## Directions
From the line containing "Orchestrator->>MCP: Register available" down to the line containing "Tools-->>MCP: Results" in the records below, reproduce every line exactly, ends included, and omit all others.

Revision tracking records
::::

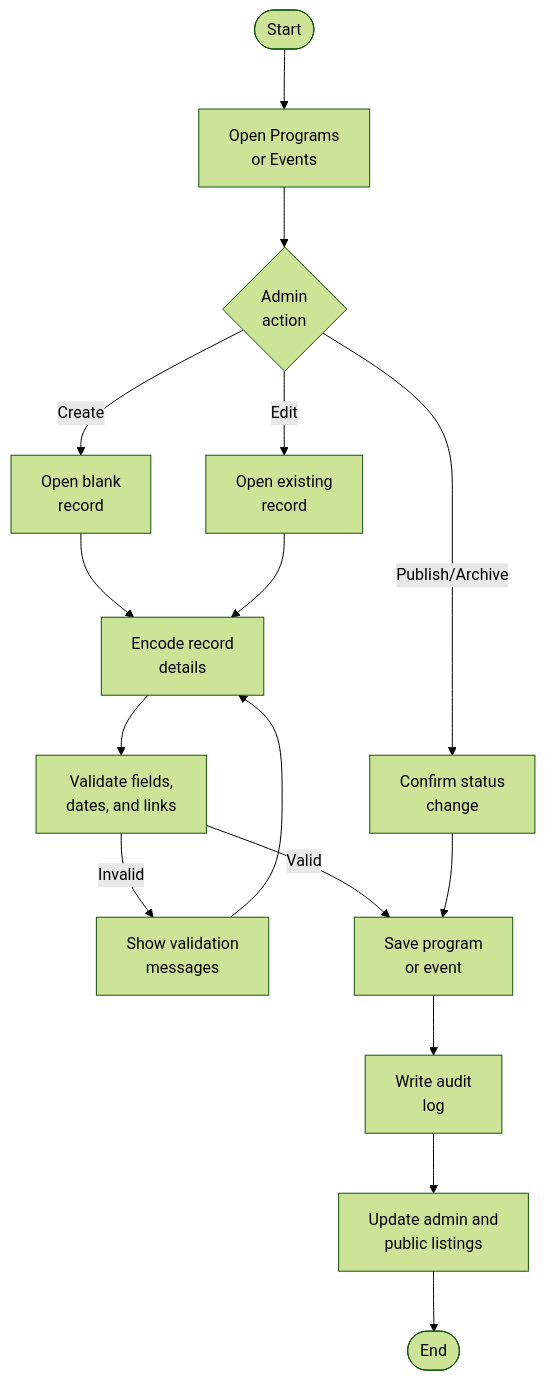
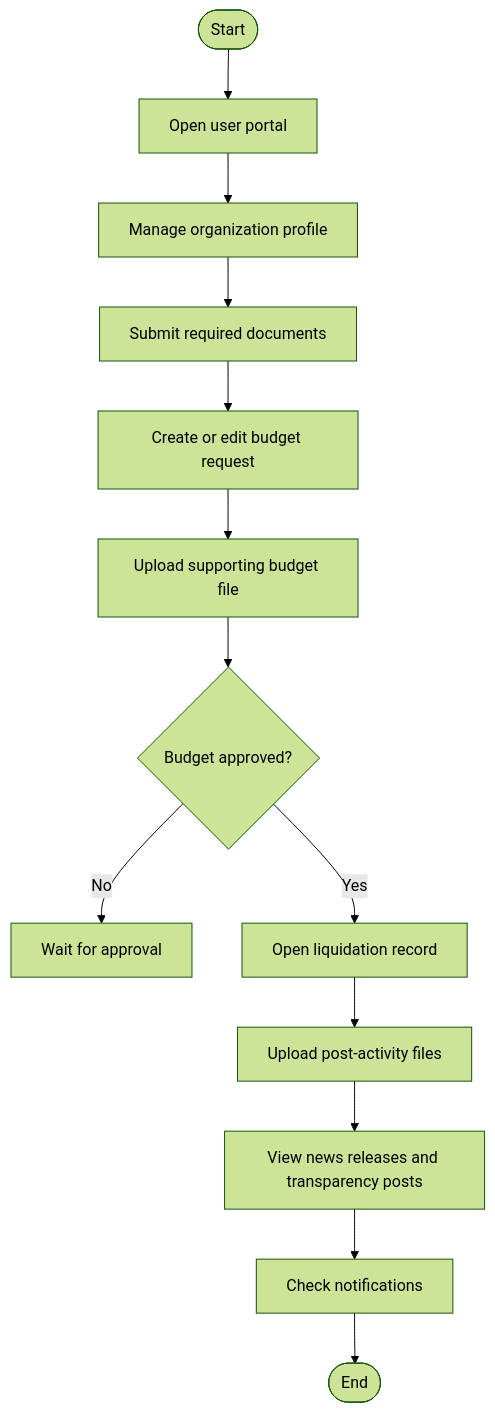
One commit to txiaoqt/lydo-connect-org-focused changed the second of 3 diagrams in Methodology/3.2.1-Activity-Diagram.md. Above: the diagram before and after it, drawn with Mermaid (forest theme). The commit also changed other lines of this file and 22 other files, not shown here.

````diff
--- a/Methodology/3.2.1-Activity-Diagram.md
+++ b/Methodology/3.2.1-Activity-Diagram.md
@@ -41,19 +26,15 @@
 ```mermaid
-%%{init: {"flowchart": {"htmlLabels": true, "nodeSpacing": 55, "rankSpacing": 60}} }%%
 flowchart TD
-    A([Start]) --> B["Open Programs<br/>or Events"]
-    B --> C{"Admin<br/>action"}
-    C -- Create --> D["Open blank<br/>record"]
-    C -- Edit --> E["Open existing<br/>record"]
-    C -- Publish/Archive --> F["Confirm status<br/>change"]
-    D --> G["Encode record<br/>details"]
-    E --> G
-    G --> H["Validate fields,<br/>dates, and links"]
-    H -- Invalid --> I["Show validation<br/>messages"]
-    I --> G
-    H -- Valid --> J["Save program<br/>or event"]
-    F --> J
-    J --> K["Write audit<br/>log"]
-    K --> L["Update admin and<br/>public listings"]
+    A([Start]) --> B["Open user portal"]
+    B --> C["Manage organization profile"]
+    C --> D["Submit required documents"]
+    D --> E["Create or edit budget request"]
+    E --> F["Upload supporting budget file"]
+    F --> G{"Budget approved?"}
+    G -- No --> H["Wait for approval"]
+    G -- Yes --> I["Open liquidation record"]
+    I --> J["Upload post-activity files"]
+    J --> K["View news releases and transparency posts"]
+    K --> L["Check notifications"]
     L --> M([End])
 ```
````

::::

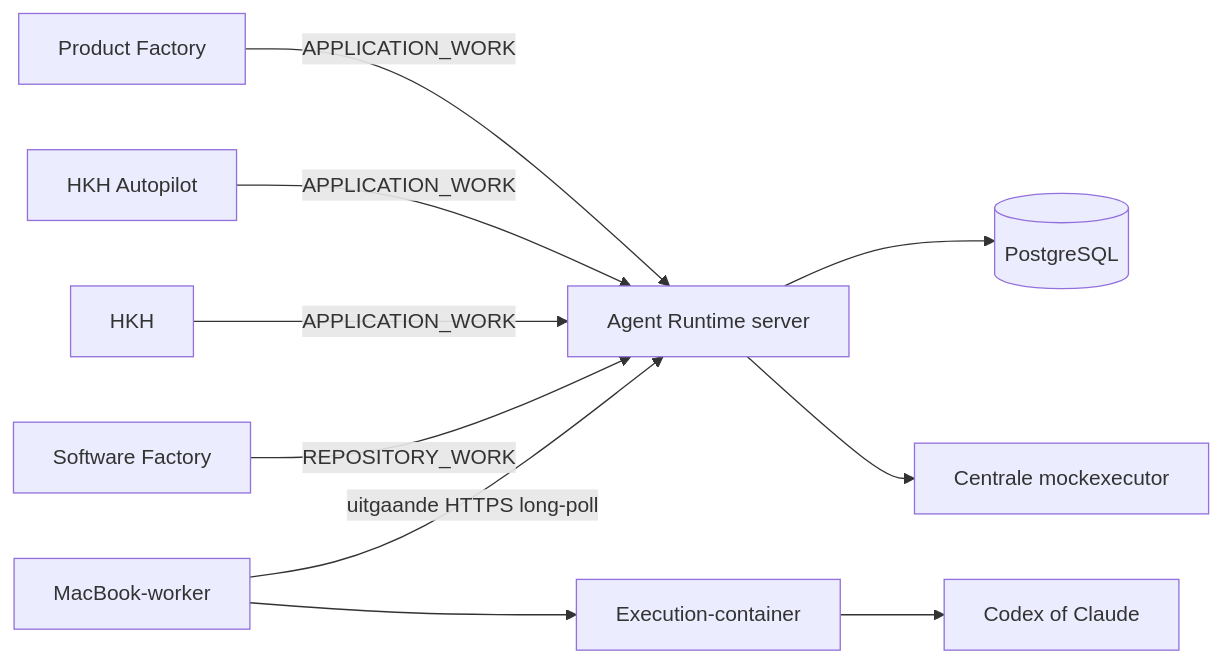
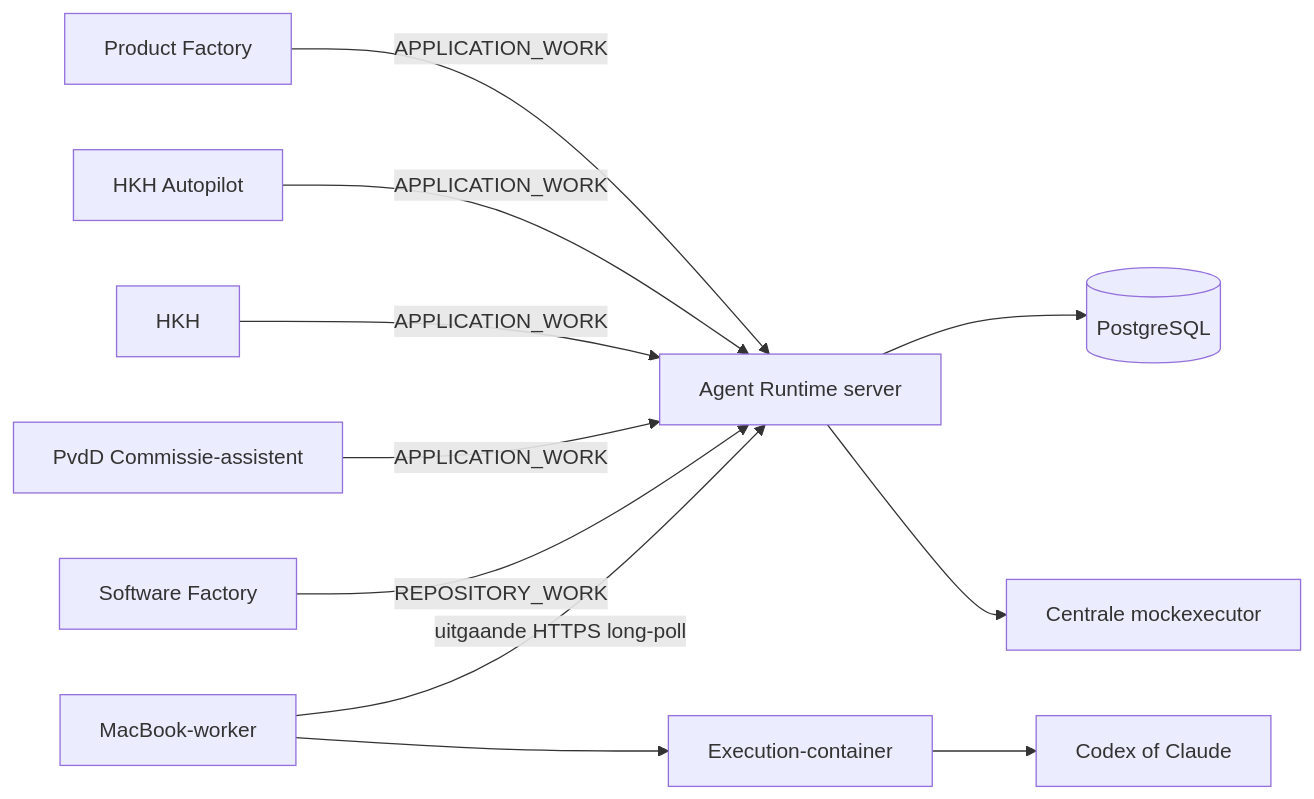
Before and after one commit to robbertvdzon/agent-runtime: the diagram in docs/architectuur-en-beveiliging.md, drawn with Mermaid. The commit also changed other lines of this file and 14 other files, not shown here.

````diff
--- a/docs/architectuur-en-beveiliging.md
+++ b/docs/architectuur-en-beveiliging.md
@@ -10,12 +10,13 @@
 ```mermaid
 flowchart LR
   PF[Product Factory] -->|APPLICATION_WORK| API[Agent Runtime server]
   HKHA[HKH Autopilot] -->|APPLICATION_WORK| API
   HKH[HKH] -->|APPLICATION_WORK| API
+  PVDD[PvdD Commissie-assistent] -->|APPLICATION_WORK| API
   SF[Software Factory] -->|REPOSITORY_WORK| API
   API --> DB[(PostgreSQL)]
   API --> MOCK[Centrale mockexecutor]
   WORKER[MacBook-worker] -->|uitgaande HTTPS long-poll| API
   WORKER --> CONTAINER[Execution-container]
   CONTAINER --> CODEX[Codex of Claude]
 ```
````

::::

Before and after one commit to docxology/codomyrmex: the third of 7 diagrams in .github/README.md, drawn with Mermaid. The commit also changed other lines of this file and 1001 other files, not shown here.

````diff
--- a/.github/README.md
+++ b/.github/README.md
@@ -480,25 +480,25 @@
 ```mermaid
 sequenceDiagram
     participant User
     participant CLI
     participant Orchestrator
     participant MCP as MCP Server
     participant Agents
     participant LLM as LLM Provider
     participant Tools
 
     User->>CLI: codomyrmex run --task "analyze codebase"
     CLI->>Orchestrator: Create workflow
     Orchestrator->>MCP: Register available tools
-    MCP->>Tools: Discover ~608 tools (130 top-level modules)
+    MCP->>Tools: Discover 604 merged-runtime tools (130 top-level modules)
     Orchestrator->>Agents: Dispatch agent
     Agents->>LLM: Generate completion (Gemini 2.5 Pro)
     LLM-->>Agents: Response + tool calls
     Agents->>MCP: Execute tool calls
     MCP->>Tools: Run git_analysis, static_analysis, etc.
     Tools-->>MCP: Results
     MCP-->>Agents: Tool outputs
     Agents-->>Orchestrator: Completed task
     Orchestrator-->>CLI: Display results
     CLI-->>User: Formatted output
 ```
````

::::

## Exercise solution
     Orchestrator->>MCP: Register available tools
-    MCP->>Tools: Discover ~608 tools (130 top-level modules)
+    MCP->>Tools: Discover 604 merged-runtime tools (130 top-level modules)
     Orchestrator->>Agents: Dispatch agent
     Agents->>LLM: Generate completion (Gemini 2.5 Pro)
     LLM-->>Agents: Response + tool calls
     Agents->>MCP: Execute tool calls
     MCP->>Tools: Run git_analysis, static_analysis, etc.
     Tools-->>MCP: Results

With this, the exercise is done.